Meanwhile, Mal and Inara are talking about practical matters, like how Mal is trying to worry for everyone. No amount of worry will fill their bellies, though, it’s time to break into the emergency rations he has hidden away in Inara’s shuttle. Jubal meets him there.
Jayne attempts to commiserate with Bea, but he’s just not the touchy-feely type. Chastising himself, he leaves her for a bit. When Bea next looks up, she has another guest in the kitchen. Not realising Jubal is not part of the crew, she introduces herself and offers him coffee.
So, Jubal has trussed up half the ship. Inara and Jayne are locked in their rooms. Now it’s time to interrogate his prisoners. He asks after the rest of the crew – Shephard, Wash and Zoe – and Mal delivers news of their various fates in as few words as possible.
“It’s been a tough couple of years for you guys, hasn’t it?”
“It’s had it’s ups and downs.”
Understatements of the century, and typical of the dialogue I’d expect from this series. Jubal certainly finds it amusing. Just as he realises he’s forgotten someone, Kaylee makes her appearance. It’s a pretty sweet moment.
With Jubal chained to a chair and quaking from Kaylee’s threats, the crew reconvene to see if River remembers anything. She does. You’ll need to read the comic to see what she has to say. Her revelation alters the course of Zoe’s rescue, however, and inspires Mal to look up another old friend.
This is another great issue of the comic. The story is tight. There is plenty of fan service on top of a strong plot delivery. The art continues to capture action and emotional nuance, even if the faces sometimes take a moment to process.
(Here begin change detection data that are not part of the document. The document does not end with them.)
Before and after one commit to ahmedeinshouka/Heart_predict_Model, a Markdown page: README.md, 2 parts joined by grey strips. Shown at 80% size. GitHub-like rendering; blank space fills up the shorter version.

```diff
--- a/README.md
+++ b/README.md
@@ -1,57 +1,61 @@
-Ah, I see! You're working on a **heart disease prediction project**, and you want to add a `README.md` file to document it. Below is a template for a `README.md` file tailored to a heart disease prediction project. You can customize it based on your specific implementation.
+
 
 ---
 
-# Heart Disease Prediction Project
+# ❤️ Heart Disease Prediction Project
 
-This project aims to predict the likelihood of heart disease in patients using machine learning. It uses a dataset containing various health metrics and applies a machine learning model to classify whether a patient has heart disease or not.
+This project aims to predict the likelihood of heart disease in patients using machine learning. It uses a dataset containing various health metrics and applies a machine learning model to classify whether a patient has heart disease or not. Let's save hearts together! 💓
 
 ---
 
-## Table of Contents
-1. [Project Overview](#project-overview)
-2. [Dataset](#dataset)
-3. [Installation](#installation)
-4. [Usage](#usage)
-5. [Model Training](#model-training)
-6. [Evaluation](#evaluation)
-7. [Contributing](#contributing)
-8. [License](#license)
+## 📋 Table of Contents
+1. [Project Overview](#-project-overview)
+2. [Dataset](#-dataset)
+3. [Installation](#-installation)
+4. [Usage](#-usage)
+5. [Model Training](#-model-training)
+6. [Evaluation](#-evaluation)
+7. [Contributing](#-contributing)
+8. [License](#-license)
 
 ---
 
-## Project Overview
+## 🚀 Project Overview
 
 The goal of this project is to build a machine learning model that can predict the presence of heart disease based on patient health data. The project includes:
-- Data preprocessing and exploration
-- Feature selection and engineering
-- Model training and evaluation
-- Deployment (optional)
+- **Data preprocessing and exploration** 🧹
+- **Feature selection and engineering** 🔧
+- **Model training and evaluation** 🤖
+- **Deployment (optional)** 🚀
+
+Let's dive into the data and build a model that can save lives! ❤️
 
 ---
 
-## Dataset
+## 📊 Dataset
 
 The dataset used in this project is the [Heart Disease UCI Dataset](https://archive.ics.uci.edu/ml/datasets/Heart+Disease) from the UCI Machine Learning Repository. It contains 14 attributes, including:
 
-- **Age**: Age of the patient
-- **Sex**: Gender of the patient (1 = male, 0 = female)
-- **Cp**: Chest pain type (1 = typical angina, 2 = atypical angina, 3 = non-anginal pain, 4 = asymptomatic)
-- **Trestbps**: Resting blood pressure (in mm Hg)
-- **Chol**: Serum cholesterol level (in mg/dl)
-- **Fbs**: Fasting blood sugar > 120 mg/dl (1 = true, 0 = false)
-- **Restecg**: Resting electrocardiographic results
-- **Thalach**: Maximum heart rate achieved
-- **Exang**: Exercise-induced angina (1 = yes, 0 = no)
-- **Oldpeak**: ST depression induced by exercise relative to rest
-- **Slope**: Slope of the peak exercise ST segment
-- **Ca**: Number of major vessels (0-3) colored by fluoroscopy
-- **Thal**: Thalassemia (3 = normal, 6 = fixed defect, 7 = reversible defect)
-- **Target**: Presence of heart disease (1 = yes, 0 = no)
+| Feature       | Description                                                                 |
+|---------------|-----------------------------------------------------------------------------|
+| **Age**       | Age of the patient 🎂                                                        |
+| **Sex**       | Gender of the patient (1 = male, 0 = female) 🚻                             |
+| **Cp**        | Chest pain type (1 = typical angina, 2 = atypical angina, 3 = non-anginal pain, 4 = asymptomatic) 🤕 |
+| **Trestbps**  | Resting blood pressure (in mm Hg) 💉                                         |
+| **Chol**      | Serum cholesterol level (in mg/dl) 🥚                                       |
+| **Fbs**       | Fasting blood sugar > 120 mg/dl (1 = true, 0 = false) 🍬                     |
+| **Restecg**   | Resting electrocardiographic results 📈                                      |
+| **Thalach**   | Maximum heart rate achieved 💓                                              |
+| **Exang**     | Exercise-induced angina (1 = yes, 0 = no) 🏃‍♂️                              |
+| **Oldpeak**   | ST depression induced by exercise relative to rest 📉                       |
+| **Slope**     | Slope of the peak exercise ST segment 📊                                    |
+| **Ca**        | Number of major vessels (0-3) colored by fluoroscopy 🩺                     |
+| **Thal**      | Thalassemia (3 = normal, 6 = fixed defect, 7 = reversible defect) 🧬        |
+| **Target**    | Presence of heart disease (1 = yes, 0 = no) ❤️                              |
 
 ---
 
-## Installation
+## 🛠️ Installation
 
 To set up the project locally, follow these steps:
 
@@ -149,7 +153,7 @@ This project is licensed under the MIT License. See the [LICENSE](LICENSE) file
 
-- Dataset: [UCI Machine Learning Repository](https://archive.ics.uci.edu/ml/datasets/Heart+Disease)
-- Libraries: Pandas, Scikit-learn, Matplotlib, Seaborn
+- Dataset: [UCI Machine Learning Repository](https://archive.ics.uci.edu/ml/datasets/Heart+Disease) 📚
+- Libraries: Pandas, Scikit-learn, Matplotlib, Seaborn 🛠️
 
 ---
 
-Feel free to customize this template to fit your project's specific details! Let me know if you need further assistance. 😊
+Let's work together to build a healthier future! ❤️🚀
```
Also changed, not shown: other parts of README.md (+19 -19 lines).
I think this would be less of a problem in the collected editions where the reader can skip from one chapter to the next. The dialogue is firming up and as I’ve already mentioned, the story needs no work whatsoever. I’m hooked.
All reviews written for SFCrowsnest.